Asked about this last year, the then chancellor said neither he nor his wife benefitted from the trust and denied it was used to avoid tax, saying it was because his father “lived abroad”.
The stake in the company owned by Balshore was eventually sold by 2018 for about £27 million.
Experts said that if Zahawi benefitted from that transaction he should owe tax on it.
They point to a document from 2005 that suggests he benefitted from the trust when Balshore at least partially covered a loan.
The whole saga was brought to light by tax lawyer Dan Neidle, who has been working to expose the Zahawi’s tax affairs.

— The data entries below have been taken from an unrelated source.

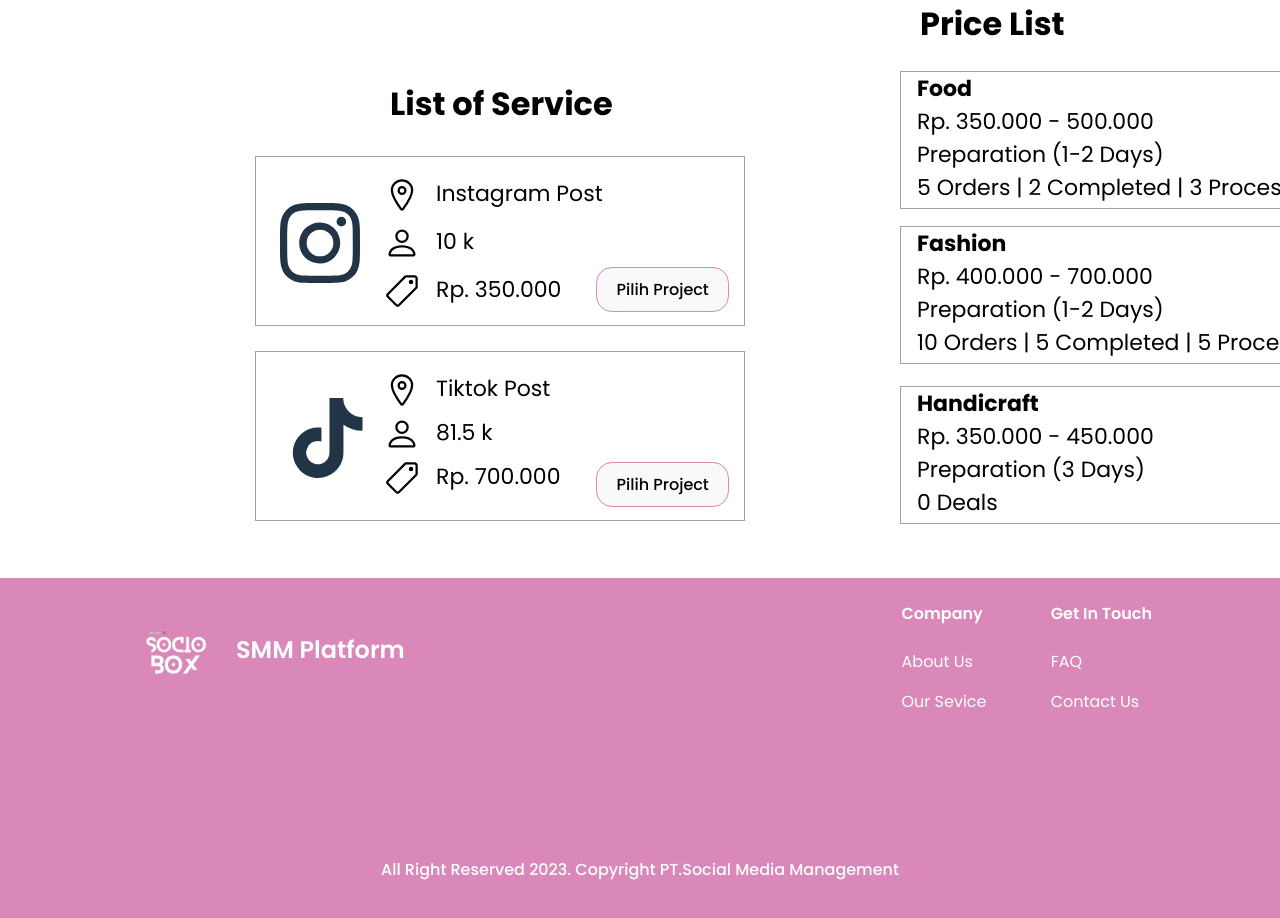
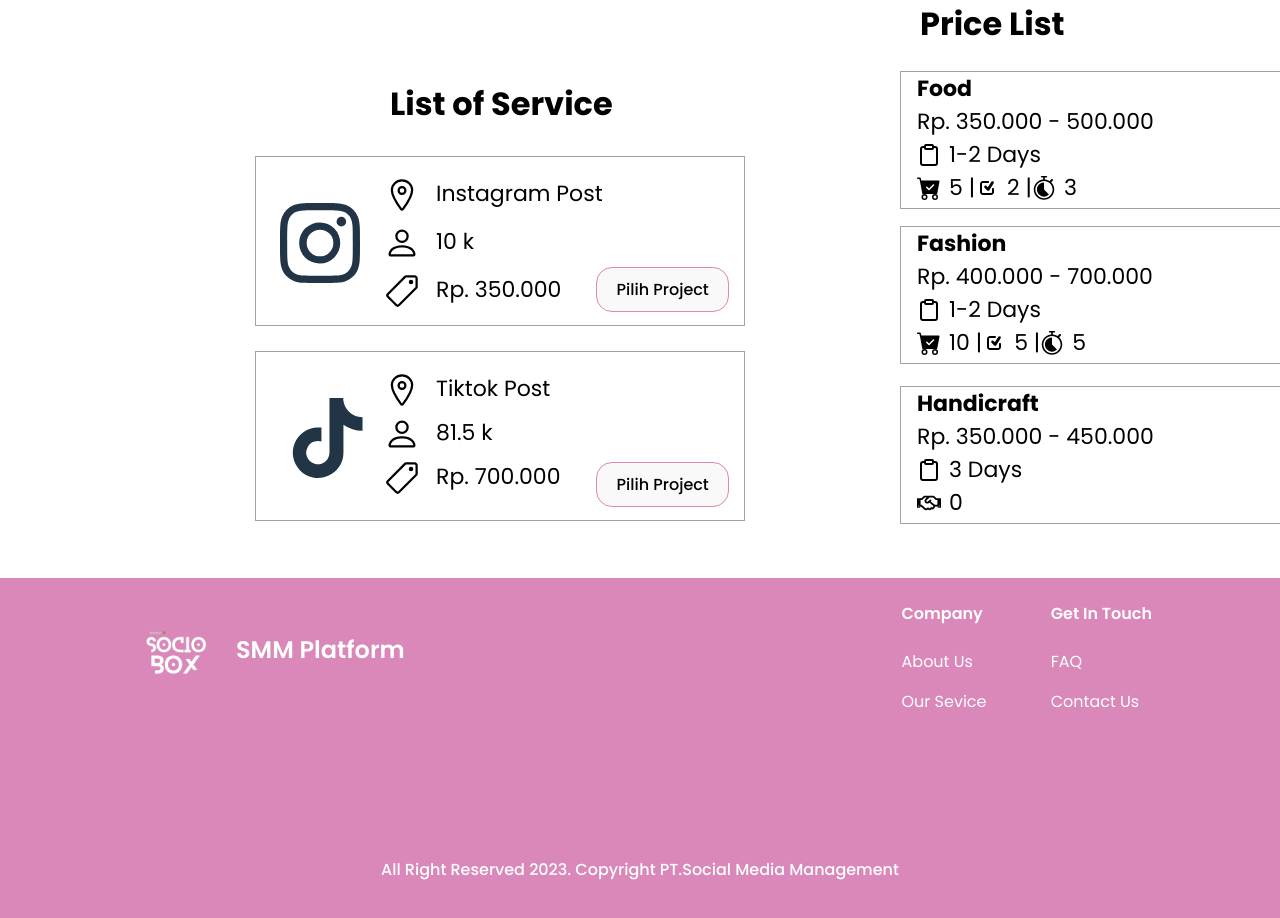
Before and after one commit to rizkyIqbal/smm-platform, a React (Vite) app: page /sellerdetail in a window 1280 px wide. Shown: the part 1020-1938 px from the top of the page. Built offline with nearby package versions, Linux system fonts and the light colour scheme.

Commit message:
chore: add icon

```diff
--- a/src/Pages/SellerDetail.jsx
+++ b/src/Pages/SellerDetail.jsx
@@ -12,6 +12,11 @@ import { BsPerson } from 'react-icons/bs';
 import { IoPricetagOutline } from 'react-icons/io5';
 import {BsInstagram} from 'react-icons/bs'
 import {BiLogoTiktok} from 'react-icons/bi'
+import {FiClipboard} from 'react-icons/fi'
+import {BsFillCartCheckFill} from 'react-icons/bs'
+import {TiInputChecked} from 'react-icons/ti'
+import {RxLapTimer} from 'react-icons/rx'
+import {FaRegHandshake} from 'react-icons/fa'
 
 function SellerDetail () {
     return (
@@ -87,20 +92,46 @@ function SellerDetail () {
                 <div className='w-[440px] h-[138px] absolute top-[885px] left-[900px] border border-gray-400'>
                     <p className='text-[22px] font-bold text-black ml-4'>Food</p>
                     <p className='text-[22px] text-black ml-4'>Rp. 350.000 - 500.000</p>
-                    <p className='text-[22px] text-black ml-4'>Preparation (1-2 Days)</p>
-                    <p className='text-[22px] text-black ml-4'>5 Orders | 2 Completed | 3 Process</p>
+                    <div className='flex ml-4 items-center'>
+                        <FiClipboard color='black' fontSize="24px" />
+                        <p className="inline-flex text-[22px] text-black ml-2">1-2 Days</p>
+                    </div>
+                    <div className='flex ml-4 items-center'>
+                        <BsFillCartCheckFill color='black' fontSize="24px" />
+                        <p className="inline-flex text-[22px] text-black ml-2">5 |</p>
+                        <TiInputChecked color='black' fontSize="24px" />
+                        <p className="inline-flex text-[22px] text-black ml-2">2 |</p>
+                        <RxLapTimer color='black' fontSize="24px" />
+                        <p className="inline-flex text-[22px] text-black ml-2">3</p>
+                    </div>
                 </div>
                 <div className='w-[440px] h-[138px] absolute top-[1040px] left-[900px] border border-gray-400'>
                     <p className='text-[22px] font-bold text-black ml-4'>Fashion</p>
                     <p className='text-[22px] text-black ml-4'>Rp. 400.000 - 700.000</p>
-                    <p className='text-[22px] text-black ml-4'>Preparation (1-2 Days)</p>
-                    <p className='text-[22px] text-black ml-4'>10 Orders | 5 Completed | 5 Process</p>
+                    <div className='flex ml-4 items-center'>
+                        <FiClipboard color='black' fontSize="24px" />
+                        <p className="inline-flex text-[22px] text-black ml-2">1-2 Days</p>
+                    </div>
+                    <div className='flex ml-4 items-center'>
+                        <BsFillCartCheckFill color='black' fontSize="24px" />
+                        <p className="inline-flex text-[22px] text-black ml-2">10 |</p>
+                        <TiInputChecked color='black' fontSize="24px" />
+                        <p className="inline-flex text-[22px] text-black ml-2">5 |</p>
+                        <RxLapTimer color='black' fontSize="24px" />
+                        <p className="inline-flex text-[22px] text-black ml-2">5</p>
+                    </div>
                 </div>
                 <div className='w-[440px] h-[138px] absolute top-[1200px] left-[900px] border border-gray-400'>
                     <p className='text-[22px] font-bold text-black ml-4'>Handicraft</p>
                     <p className='text-[22px] text-black ml-4'>Rp. 350.000 - 450.000</p>
-                    <p className='text-[22px] text-black ml-4'>Preparation (3 Days)</p>
-                    <p className='text-[22px] text-black ml-4'>0 Deals</p>
+                    <div className='flex ml-4 items-center'>
+                        <FiClipboard color='black' fontSize="24px" />
+                        <p className="inline-flex text-[22px] text-black ml-2">3 Days</p>
+                    </div>
+                    <div className='flex ml-4 items-center'>
+                        <FaRegHandshake color='black' fontSize="24px" />
+                        <p className="inline-flex text-[22px] text-black ml-2">0</p>
+                    </div>
                 </div>
             </div>
 
```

Claims started emerging when Zahawi was made chancellor, with reports suggesting Cabinet Office officials alerted the then-prime minister Johnson to a HMRC dispute.
Zahawi has now admitted he paid what HMRC said “was due” after it “disagreed about the exact allocation” of shares in YouGov, an error he said was “careless” not deliberate.
It has since emerged that Zahawi paid the penalty to HMRC while he was chancellor.
Zahawi has not disclosed the size of the settlement – reported to be an estimated £4.8 million including a 30% penalty – or confirm whether he paid a fine.
Neidle estimated that he owed £3.7 million.
Zahawi released a statement to “address some of the confusion about my finances”.
He said: “Following discussions with HMRC, they agreed that my father was entitled to founder shares in YouGov, though they disagreed about the exact allocation. They concluded that this was a ‘careless and not deliberate’ error.
“So that I could focus on my life as a public servant, I chose to settle the matter and pay what they said was due, which was the right thing to do.”
What Has Rishi Sunak Done About It?
The prime minister has asked his independent ethics adviser to look into Zahawi after Labour called for him to be sacked.
Sunak said “clearly” there are “questions that need answering” and added: “That’s why I’ve asked our independent adviser to get to the bottom of everything, to investigate the matter fully and establish all the facts and provide advice to me on Nadhim Zahawi’s compliance with the ministerial code.
“I’m pleased that Nadhim Zahawi has agreed with that approach and has agreed to fully co-operate with that investigation.”
However, the decision to refer the case to the ethics adviser means there is unlikely to be an immediate conclusion to the row and Zahawi will remain in post.